◆ Task directions:
Scan the records for "shorter". Report each line that includes it.

Recorded data:
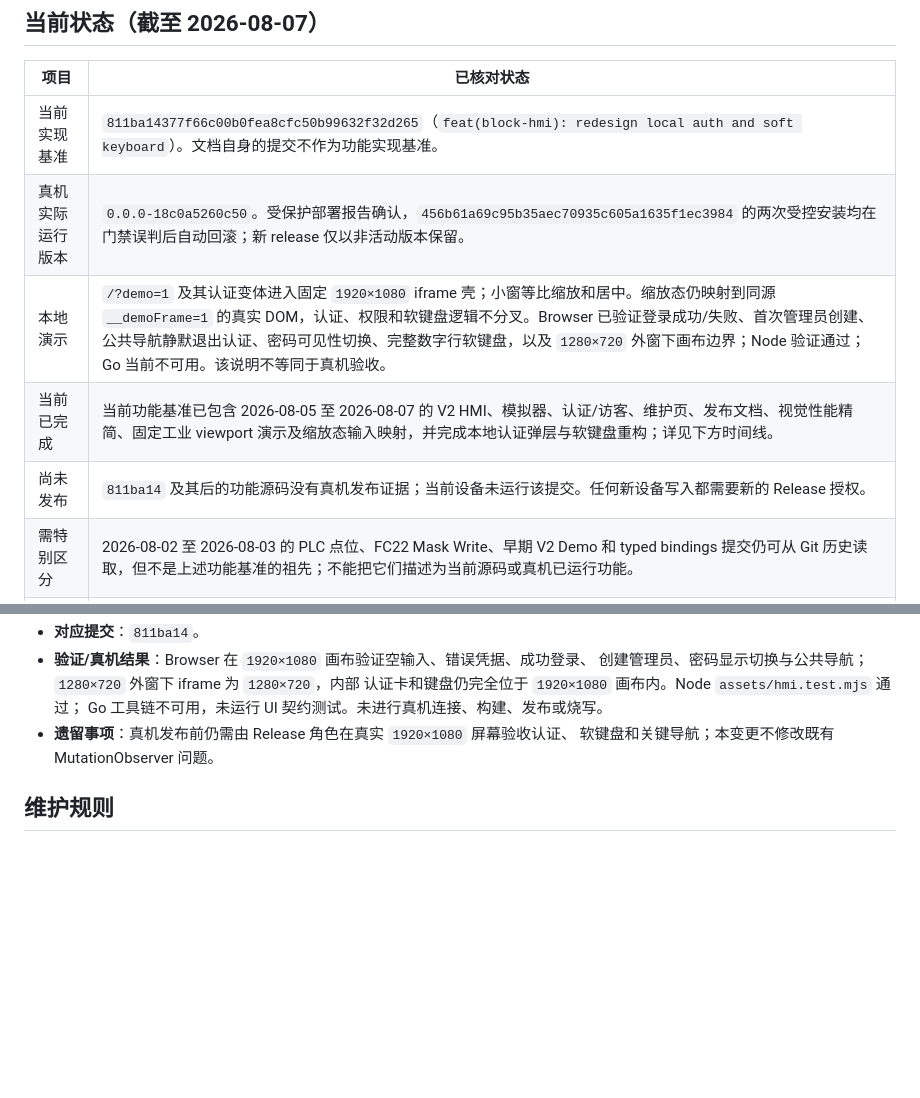
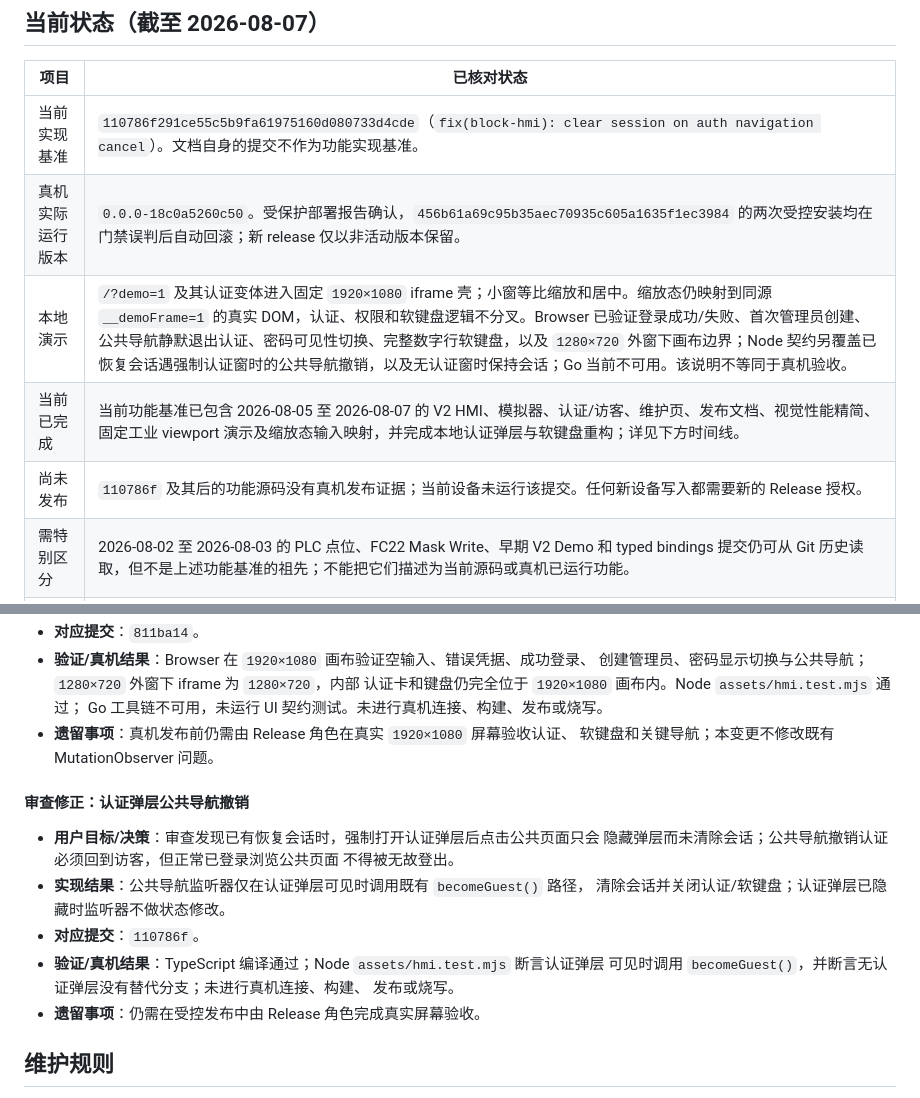
Before and after one commit to antony-zhu/Bock-History, a Markdown page: docs/development/Block-V2变更记录.md, 2 parts joined by grey strips. Drawn GitHub-style; blank space fills up the shorter version.

Commit message:
docs(block): record auth navigation session fix

```diff
--- a/docs/development/Block-V2变更记录.md
+++ b/docs/development/Block-V2变更记录.md
@@ -9,11 +9,11 @@
 
 | 项目 | 已核对状态 |
 | --- | --- |
-| 当前实现基准 | `811ba14377f66c00b0fea8cfc50b99632f32d265`（`feat(block-hmi): redesign local auth and soft keyboard`）。文档自身的提交不作为功能实现基准。 |
+| 当前实现基准 | `110786f291ce55c5b9fa61975160d080733d4cde`（`fix(block-hmi): clear session on auth navigation cancel`）。文档自身的提交不作为功能实现基准。 |
 | 真机实际运行版本 | `0.0.0-18c0a5260c50`。受保护部署报告确认，`456b61a69c95b35aec70935c605a1635f1ec3984` 的两次受控安装均在门禁误判后自动回滚；新 release 仅以非活动版本保留。 |
-| 本地演示 | `/?demo=1` 及其认证变体进入固定 `1920×1080` iframe 壳；小窗等比缩放和居中。缩放态仍映射到同源 `__demoFrame=1` 的真实 DOM，认证、权限和软键盘逻辑不分叉。Browser 已验证登录成功/失败、首次管理员创建、公共导航静默退出认证、密码可见性切换、完整数字行软键盘，以及 `1280×720` 外窗下画布边界；Node 验证通过；Go 当前不可用。该说明不等同于真机验收。 |
+| 本地演示 | `/?demo=1` 及其认证变体进入固定 `1920×1080` iframe 壳；小窗等比缩放和居中。缩放态仍映射到同源 `__demoFrame=1` 的真实 DOM，认证、权限和软键盘逻辑不分叉。Browser 已验证登录成功/失败、首次管理员创建、公共导航静默退出认证、密码可见性切换、完整数字行软键盘，以及 `1280×720` 外窗下画布边界；Node 契约另覆盖已恢复会话遇强制认证窗时的公共导航撤销，以及无认证窗时保持会话；Go 当前不可用。该说明不等同于真机验收。 |
 | 当前已完成 | 当前功能基准已包含 2026-08-05 至 2026-08-07 的 V2 HMI、模拟器、认证/访客、维护页、发布文档、视觉性能精简、固定工业 viewport 演示及缩放态输入映射，并完成本地认证弹层与软键盘重构；详见下方时间线。 |
-| 尚未发布 | `811ba14` 及其后的功能源码没有真机发布证据；当前设备未运行该提交。任何新设备写入都需要新的 Release 授权。 |
+| 尚未发布 | `110786f` 及其后的功能源码没有真机发布证据；当前设备未运行该提交。任何新设备写入都需要新的 Release 授权。 |
 | 需特别区分 | 2026-08-02 至 2026-08-03 的 PLC 点位、FC22 Mask Write、早期 V2 Demo 和 typed bindings 提交仍可从 Git 历史读取，但不是上述功能基准的祖先；不能把它们描述为当前源码或真机已运行功能。 |
 | 下一步 | 1. 先确认早期 V2 PLC/点位/Mask Write 分支是否仍需受控整合到当前功能基准；如需整合，完成后重新验证。2. 在 Go 工具可用时补跑 HMI UI 契约测试，并在受控发布中用真实 `1920×1080` 屏幕完成验收。3. 获得新的设备写入授权后，严格按[唯一发布流程](../../deploy/block/README.md)发布，并记录最终屏幕与版本验收；现有 MutationObserver 错误不属于本变更，尚未修复。 |
 
@@ -242,6 +242,19 @@
 - **遗留事项**：真机发布前仍需由 Release 角色在真实 `1920×1080` 屏幕验收认证、
   软键盘和关键导航；本变更不修改既有 MutationObserver 问题。
 
+#### 审查修正：认证弹层公共导航撤销
+
+- **用户目标/决策**：审查发现已有恢复会话时，强制打开认证弹层后点击公共页面只会
+  隐藏弹层而未清除会话；公共导航撤销认证必须回到访客，但正常已登录浏览公共页面
+  不得被无故登出。
+- **实现结果**：公共导航监听器仅在认证弹层可见时调用既有 `becomeGuest()` 路径，
+  清除会话并关闭认证/软键盘；认证弹层已隐藏时监听器不做状态修改。
+- **对应提交**：`110786f`。
+- **验证/真机结果**：TypeScript 编译通过；Node `assets/hmi.test.mjs` 断言认证弹层
+  可见时调用 `becomeGuest()`，并断言无认证弹层没有替代分支；未进行真机连接、构建、
+  发布或烧写。
+- **遗留事项**：仍需在受控发布中由 Release 角色完成真实屏幕验收。
+
 ## 维护规则
 
 每次 Block V2 变更只在本文件**追加一条**，并同步更新顶部的功能基准、真机
```
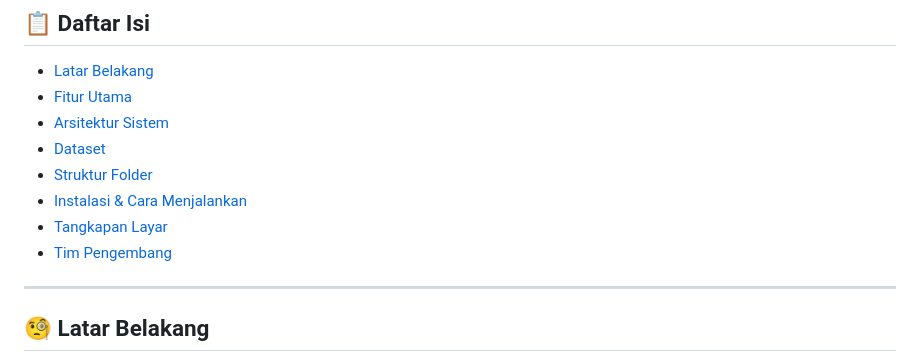
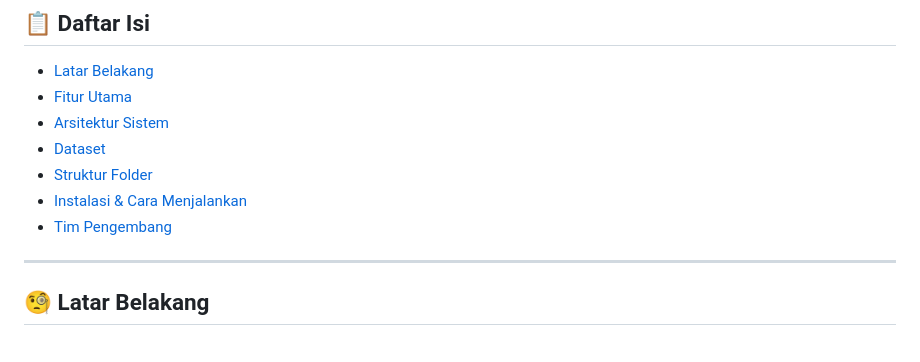
Before and after one commit to marshandaulia/BREAST-CANCER-PREDICT, a Markdown page: README.md, the part around the change printed below. Rendered like a GitHub page.

```diff
--- a/README.md
+++ b/README.md
@@ -17,8 +17,7 @@
 - [Dataset](#-dataset)
 - [Struktur Folder](#-struktur-folder)
 - [Instalasi & Cara Menjalankan](#-instalasi--cara-menjalankan)
-- [Tangkapan Layar](#-tangkapan-layar)
-- [Tim Pengembang](#-tim-pengembang)
+- [Tim Pengembang](#-anggota-kelompok)
 
 ---
 
```
Also changed, not shown: other parts of README.md (+44 -1 lines).
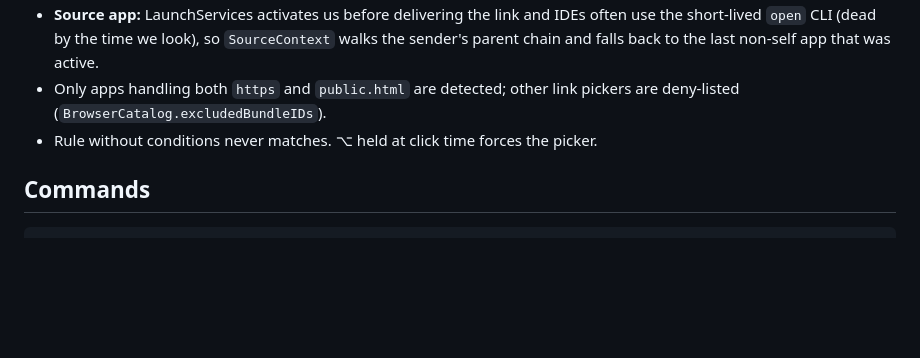
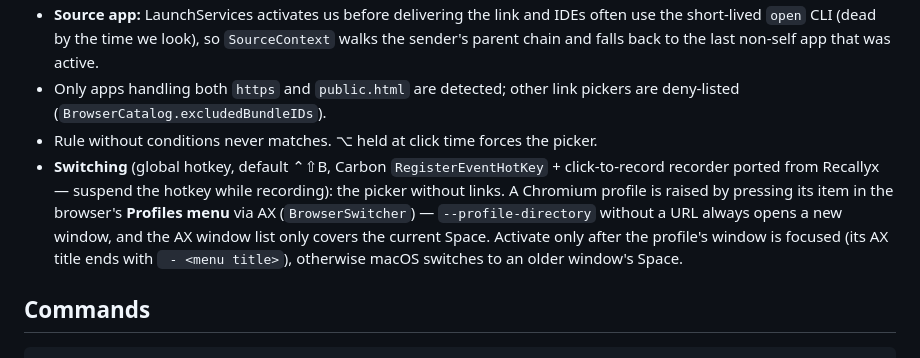
Before and after one commit to macrosak/link-router, a Markdown page: AGENTS.md, the part around the change. Rendered like a GitHub page; blank space fills up the shorter version.

```diff
--- a/AGENTS.md
+++ b/AGENTS.md
@@ -31,6 +31,12 @@ repo layout, scripts, and release workflow.
 - Only apps handling both `https` and `public.html` are detected; other link pickers are
   deny-listed (`BrowserCatalog.excludedBundleIDs`).
 - Rule without conditions never matches. ⌥ held at click time forces the picker.
+- **Switching** (global hotkey, default ⌃⇧B, Carbon `RegisterEventHotKey` + click-to-record
+  recorder ported from Recallyx — suspend the hotkey while recording): the picker without links.
+  A Chromium profile is raised by pressing its item in the browser's **Profiles menu** via AX
+  (`BrowserSwitcher`) — `--profile-directory` without a URL always opens a new window, and the AX
+  window list only covers the current Space. Activate only after the profile's window is focused
+  (its AX title ends with ` - <menu title>`), otherwise macOS switches to an older window's Space.
 
 ## Commands
 
```
Also changed, not shown: README.md (+25 -2 lines), docs/switch.png (added), 2 other files.
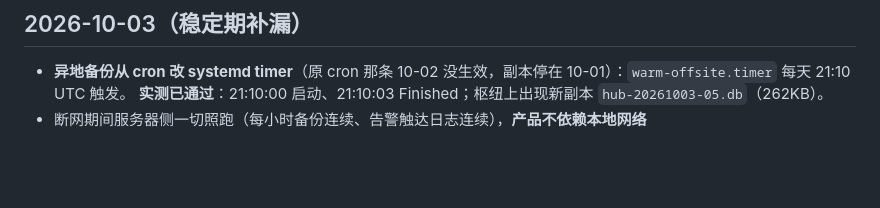
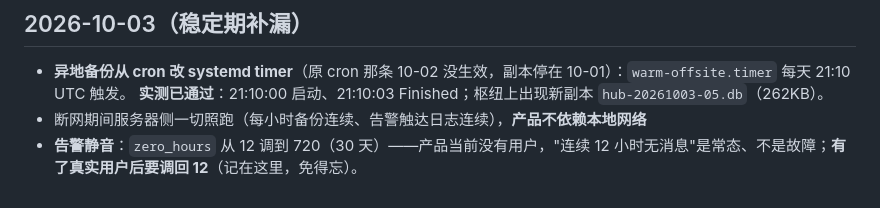
Before and after one commit to okx-wallet-H/agent-post, a Markdown page: docs/devlog/2026-09-30.md, the part around the change. Drawn GitHub-style; blank space fills up the shorter version.

Commit message:
ops(alerts): zero_hours 12→720 静音（无用户阶段），并在 devlog 记下'有用户后调回 12'

```diff
--- a/docs/devlog/2026-09-30.md
+++ b/docs/devlog/2026-09-30.md
@@ -117,3 +117,4 @@
 - **异地备份从 cron 改 systemd timer**（原 cron 那条 10-02 没生效，副本停在 10-01）：`warm-offsite.timer` 每天 21:10 UTC 触发。
   **实测已通过**：21:10:00 启动、21:10:03 Finished；枢纽上出现新副本 `hub-20261003-05.db`（262KB）。
 - 断网期间服务器侧一切照跑（每小时备份连续、告警触达日志连续），**产品不依赖本地网络**
+- **告警静音**：`zero_hours` 从 12 调到 720（30 天）——产品当前没有用户，"连续 12 小时无消息"是常态、不是故障；**有了真实用户后要调回 12**（记在这里，免得忘）。
```
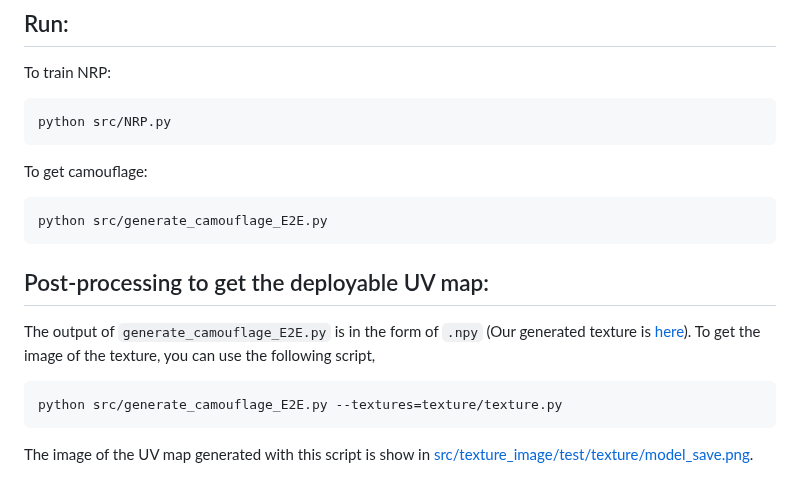
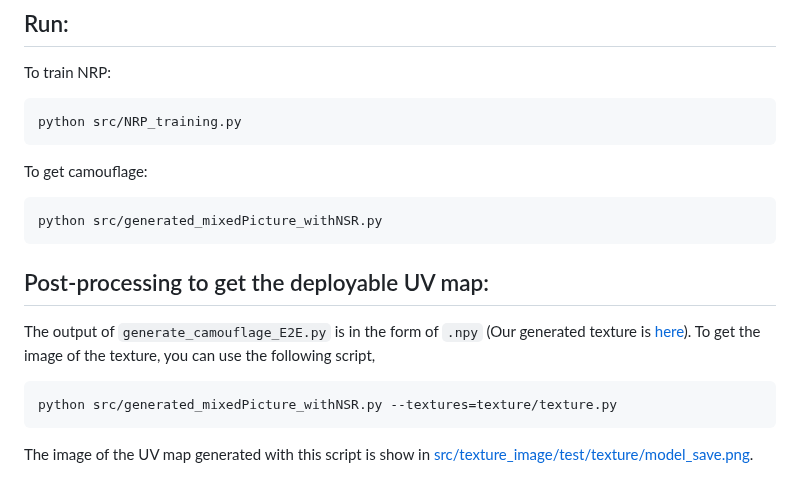
Before and after one commit to SeRAlab/Robust-and-Accurate-UV-map-based-Camouflage-Attack, a Markdown page: README.md, the part around the change. Drawn GitHub-style.

````diff
--- a/README.md
+++ b/README.md
@@ -37,17 +37,17 @@ We offer the NRP-weight that can be used directly. It can get [here](https://pan
 ## Run:
 To train NRP:
 ```bash
-python src/NRP.py
+python src/NRP_training.py
 ```
 To get camouflage:
 ```bash
-python src/generate_camouflage_E2E.py
+python src/generated_mixedPicture_withNSR.py
 ```
 
 ## Post-processing to get the deployable UV map:
 The output of `generate_camouflage_E2E.py` is in the form of `.npy` (Our generated texture is [here](https://github.com/SeRAlab/Robust-and-Accurate-UV-map-based-Camouflage-Attack/tree/main/src/textures/texture.npy)). To get the image of the texture, you can use the following script,
 ```bash
-python src/generate_camouflage_E2E.py --textures=texture/texture.py
+python src/generated_mixedPicture_withNSR.py --textures=texture/texture.py
 ```
 The image of the UV map generated with this script is show in [src/texture_image/test/texture/model_save.png](https://github.com/SeRAlab/Robust-and-Accurate-UV-map-based-Camouflage-Attack/tree/main/texture_image/test/texture/model_save.png).
 
````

◆ Solution to this problem:
Before and after one commit to antony-zhu/Bock-History, a Markdown page: docs/development/Block-V2变更记录.md, 2 parts joined by grey strips. Drawn GitHub-style; blank space fills up the shorter version.
Before and after one commit to macrosak/link-router, a Markdown page: AGENTS.md, the part around the change. Rendered like a GitHub page; blank space fills up the shorter version.
Before and after one commit to okx-wallet-H/agent-post, a Markdown page: docs/devlog/2026-09-30.md, the part around the change. Drawn GitHub-style; blank space fills up the shorter version.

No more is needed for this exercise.